▶ _Your goal_:
List each line of the data that holds the string "store".

# # # # # # #

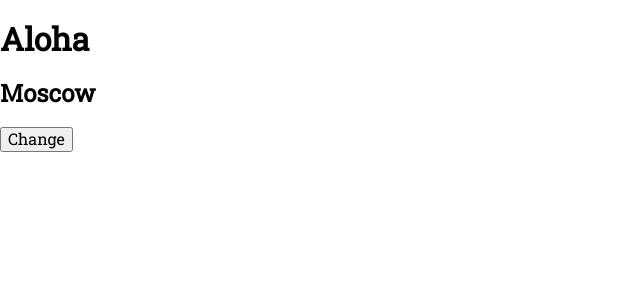
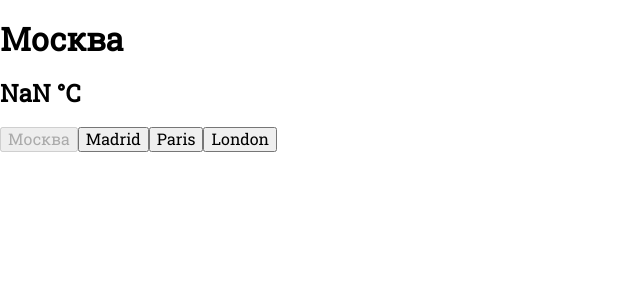
Before and after one commit to actionsmile/react-weather, a React app: page / in a window 1280 px wide. Shown: the top 300 px of the page, without its empty margins (0-640 px from the left). Built offline with nearby package versions, Linux system fonts and the light colour scheme; no server answers.

Commit message:
First attempt at issue #8 to be connected

```diff
--- a/package.json
+++ b/package.json
@@ -16,10 +16,10 @@
   "repository": "https://github.com/actionsmile/react-weather.git",
   "scripts": {
     "start:ci": "webpack --progress --display-error-details",
-    "start": "webpack-dev-server -w --config ./webpack.config.js",
+    "start": "webpack-dev-server -w --progress --config ./webpack.config.js",
     "lint": "tslint --config ./tslint.json ./src/**/*",
     "test": "jest --verbose --coverage",
-    "start:yarn-all": "yarn lint && yarn test && yarn start"
+    "all": "yarn lint && yarn test && yarn start"
   },
   "devDependencies": {
     "@types/enzyme": "3.1.1",
@@ -42,6 +42,7 @@
     "ts-loader": "3.2.0",
     "tslint": "5.0.0",
     "typings": "^2.1.1",
+    "uglifyjs-webpack-plugin": "^1.1.6",
     "url-loader": "^0.6.2",
     "webpack-dev-server": "^2.10.1"
   },
--- a/src/App/WeatherApp.tsx
+++ b/src/App/WeatherApp.tsx
@@ -7,7 +7,7 @@ import { WeatherWidget } from 'Modules/Widget/WeatherWidget';
 export class WeatherApp extends React.Component<{}, {}> {
     store = createStore(AppReducers);
 
-    render() {
+    render(): JSX.Element {
         return (
             <Provider store={ this.store }>
                 <WeatherWidget />
--- a/src/Core/Models/index.tsx
+++ b/src/Core/Models/index.tsx
@@ -20,7 +20,7 @@ export interface IAppState {
  * @prop {enum string} CELSIUS В градусах по Цельсию.
  * @prop {enum string} FAHRENHEIT В градусах по Фаренгейту.
  */
-export enum EMesureType {
+export enum EMeasureType {
     CELSIUS = 'celsius',
     FAHRENHEIT = 'fahrenheit'
 }
@@ -32,7 +32,8 @@ export enum EMesureType {
  */
 export enum ECoreContsants {
     STORAGE = 'WeaApp-LocalStorage',
-    API_KEY = 'cc6ae495769f05d5'
+    API_URL = 'http://api.openweathermap.org/data/2.5/weather?q=',
+    API_KEY = '5f35a07150d14308f953b8d40415d1d6'
 }
 
 export enum EConnectionStatus {
--- a/src/Modules/Settings/Actions/SettingsActions.tsx
+++ b/src/Modules/Settings/Actions/SettingsActions.tsx
@@ -1,5 +1,5 @@
 import {
-    EMesureType,
+    EMeasureType,
     IPayloadAction
 } from 'Core/Models';
 import {
@@ -16,7 +16,7 @@ export const saveCity = (city: string): IPayloadAction<ISettingsActionResponse>
     payload: { city }
 });
 
-export const saveMeasurenment = (measurenment: EMesureType): IPayloadAction<ISettingsActionResponse> => ({
+export const saveMeasurenment = (measurenment: EMeasureType): IPayloadAction<ISettingsActionResponse> => ({
     type: ESettingsActionTypes.SAVE_MEASURNMENT,
     payload: { measurenment }
 });
--- a/src/Modules/Settings/Models/SettingsModels.tsx
+++ b/src/Modules/Settings/Models/SettingsModels.tsx
@@ -1,4 +1,4 @@
-import { EMesureType, IPayloadAction } from 'Core/Models';
+import { EMeasureType, IPayloadAction } from 'Core/Models';
 
 /**
  * Состояние настроек
@@ -7,7 +7,7 @@ import { EMesureType, IPayloadAction } from 'Core/Models';
  */
 export interface ISettingsState {
     city: string;
-    measurenment: EMesureType;
+    measurenment: EMeasureType;
 }
 
 /**
@@ -17,7 +17,7 @@ export interface ISettingsState {
  */
 export interface ISettingsActionResponse {
     city?: string;
-    measurenment?: EMesureType;
+    measurenment?: EMeasureType;
 }
 
 /**
@@ -28,7 +28,7 @@ export interface ISettingsActionResponse {
 export interface ISettingsActions {
     getCurrentCity: () => IPayloadAction<ISettingsActionResponse>;
     saveCity: (city: string) => IPayloadAction<ISettingsActionResponse>;
-    saveMeasurenment: (measurenment: EMesureType) => IPayloadAction<ISettingsActionResponse>;
+    saveMeasurenment: (measurenment: EMeasureType) => IPayloadAction<ISettingsActionResponse>;
 }
 
 export enum ESettingsActionTypes {
--- a/src/Modules/Settings/Reducers/SettingsReducers.tsx
+++ b/src/Modules/Settings/Reducers/SettingsReducers.tsx
@@ -1,5 +1,5 @@
 import {
-    EMesureType,
+    EMeasureType,
     IPayloadAction
 } from 'Core/Models';
 import {
@@ -12,7 +12,7 @@ export const init = {
     get state (): ISettingsState {
         return {
             city: 'Moscow',
-            measurenment: EMesureType.CELSIUS
+            measurenment: EMeasureType.CELSIUS
         }
     }
 }
--- /dev/null
+++ b/src/Modules/Widget/Components/CityButton.tsx
@@ -0,0 +1,19 @@
+import * as React from 'react';
+
+interface ICityButtonProps {
+    city: string;
+    onCityClick: (city: string) => void;
+    enabled: boolean;
+}
+
+export class CityButton extends React.Component<ICityButtonProps, {}> {
+    handleClick = () => {
+        this.props.onCityClick(this.props.city);
+    }
+    render(): JSX.Element {
+        const { city, enabled } = this.props;
+        return (
+            <button onClick={this.handleClick} disabled={!enabled}>{ city }</button>
+        )
+    }
+}
--- /dev/null
+++ b/src/Modules/Widget/Service/WeatherService.tsx
@@ -0,0 +1,5 @@
+import { ECoreContsants, EMeasureType } from 'Core/Models';
+import { ISettingsState } from 'Modules/Settings/Models/SettingsModels';
+
+export const detect = async (settings: ISettingsState): Promise<Response> =>
+        fetch(`${ECoreContsants.API_URL}${settings.city}&units=${settings.measurenment === EMeasureType.CELSIUS ? 'metric' : 'imperial'}&APPID=${ECoreContsants.API_KEY}`);
--- a/src/Modules/Widget/WeatherWidget.tsx
+++ b/src/Modules/Widget/WeatherWidget.tsx
@@ -2,38 +2,68 @@ import { isEmpty } from 'lodash';
 import * as React from 'react';
 import { connect } from 'react-redux';
 import { bindActionCreators, Dispatch } from 'redux';
-import { IAppState } from 'Core/Models';
+import { EMeasureType, IAppState } from 'Core/Models';
 import * as SettingsActions from 'Modules/Settings/Actions/SettingsActions';
+import { CityButton } from 'Modules/Widget/Components/CityButton';
 import {
     IWidgetProps,
     IWidgetState
 } from './Models';
+import * as service from './Service/WeatherService';
 
 class Widget extends React.Component<IWidgetProps, IWidgetState> {
     static displayName = 'WeatherWidget';
+    cities = ['Москва', 'Madrid', 'Paris', 'London'];
+
+    constructor(props: IWidgetProps) {
+        super(props);
+        this.state = {
+            temperature: NaN
+        }
+    }
 
     componentDidMount() {
-        !isEmpty(this.props.actions) && this.props.actions.getCurrentCity();
+        this.handleClick(this.cities[0]);
     }
 
-    handleClick = () => {
-        !isEmpty(this.props.actions) && this.props.actions.saveCity('LA');
+    componentWillReceiveProps(nextProps: IWidgetProps) {
+        const { settings } = nextProps;
+        !isEmpty(this.props.settings) && this.props.settings.city !== settings.city && service.detect(settings).then(
+            (data: Response) => data.json().then(
+                result => this.setState({ temperature: result.main.temp })
+            ),
+            reason => console.log(reason)
+        );
     }
 
-    render() {
-        const { city } = this.props;
+    handleClick = (cityName: string) => {
+        !isEmpty(this.props.actions) && this.props.actions.saveCity(cityName);
+    }
+
+    render(): JSX.Element {
+        const { settings } = this.props;
+        const { temperature } = this.state;
         return (
             <div>
-                <h1>Aloha</h1>
-                <h2>{ city }</h2>
-                <button onClick={this.handleClick}>Change</button>
+                <h1>{ settings.city }</h1>
+                <h2>{ Math.ceil(temperature).toFixed(0) }&nbsp;&deg;{ settings.measurenment === EMeasureType.CELSIUS ? 'C' : 'F'}</h2>
+                {this.cities.map((cityName, index) => {
+                    return (
+                        <CityButton
+                            key={ index }
+                            onCityClick={ this.handleClick }
+                            city={ cityName }
+                            enabled={ cityName !== settings.city }
+                        />
+                    )
+                })}
             </div>
         )
     }
 }
 
 const mapStateToProps = (state: IAppState) => ({
-    city: state.settingsState.city
+    settings: state.settingsState
 });
 
 const mapDispatchToProps = (dispatch: Dispatch<any>) => ({
--- a/webpack.config.js
+++ b/webpack.config.js
@@ -2,7 +2,8 @@
 
 const path = require('path');
 const webpack = require('webpack');
-var HtmlWebpackPlugin = require('html-webpack-plugin');
+const HtmlWebpackPlugin = require('html-webpack-plugin');
+const UglifyJsPlugin = require('uglifyjs-webpack-plugin')
 
 module.exports = {
     context: path.join(__dirname, 'src'),
@@ -14,7 +15,10 @@ module.exports = {
 
     devServer: {
       contentBase: path.join(__dirname, '/build'),
-      port: 3000
+      port: 3000,
+      headers: {
+          'Access-Control-Allow-Origin': '*',
+        }
     },
 
     devtool: 'source-map',
@@ -50,5 +54,13 @@ module.exports = {
             showErrors: true,
             hash: true
         })
+        // ,
+        // new UglifyJsPlugin({
+        //     sourceMap: true,
+        //     uglifyOptions: {
+        //         ecma: 8
+        //     },
+        //     exclude: /\/node_modules/
+        // })
     ]
 };
```
Also changed, not shown: src/Modules/Widget/Models/index.tsx (+8 -3 lines), 2 other files (tests, documents, lock files or other folders).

# # # # # # #

▶ _Response to the task_:
     store = createStore(AppReducers);
             <Provider store={ this.store }>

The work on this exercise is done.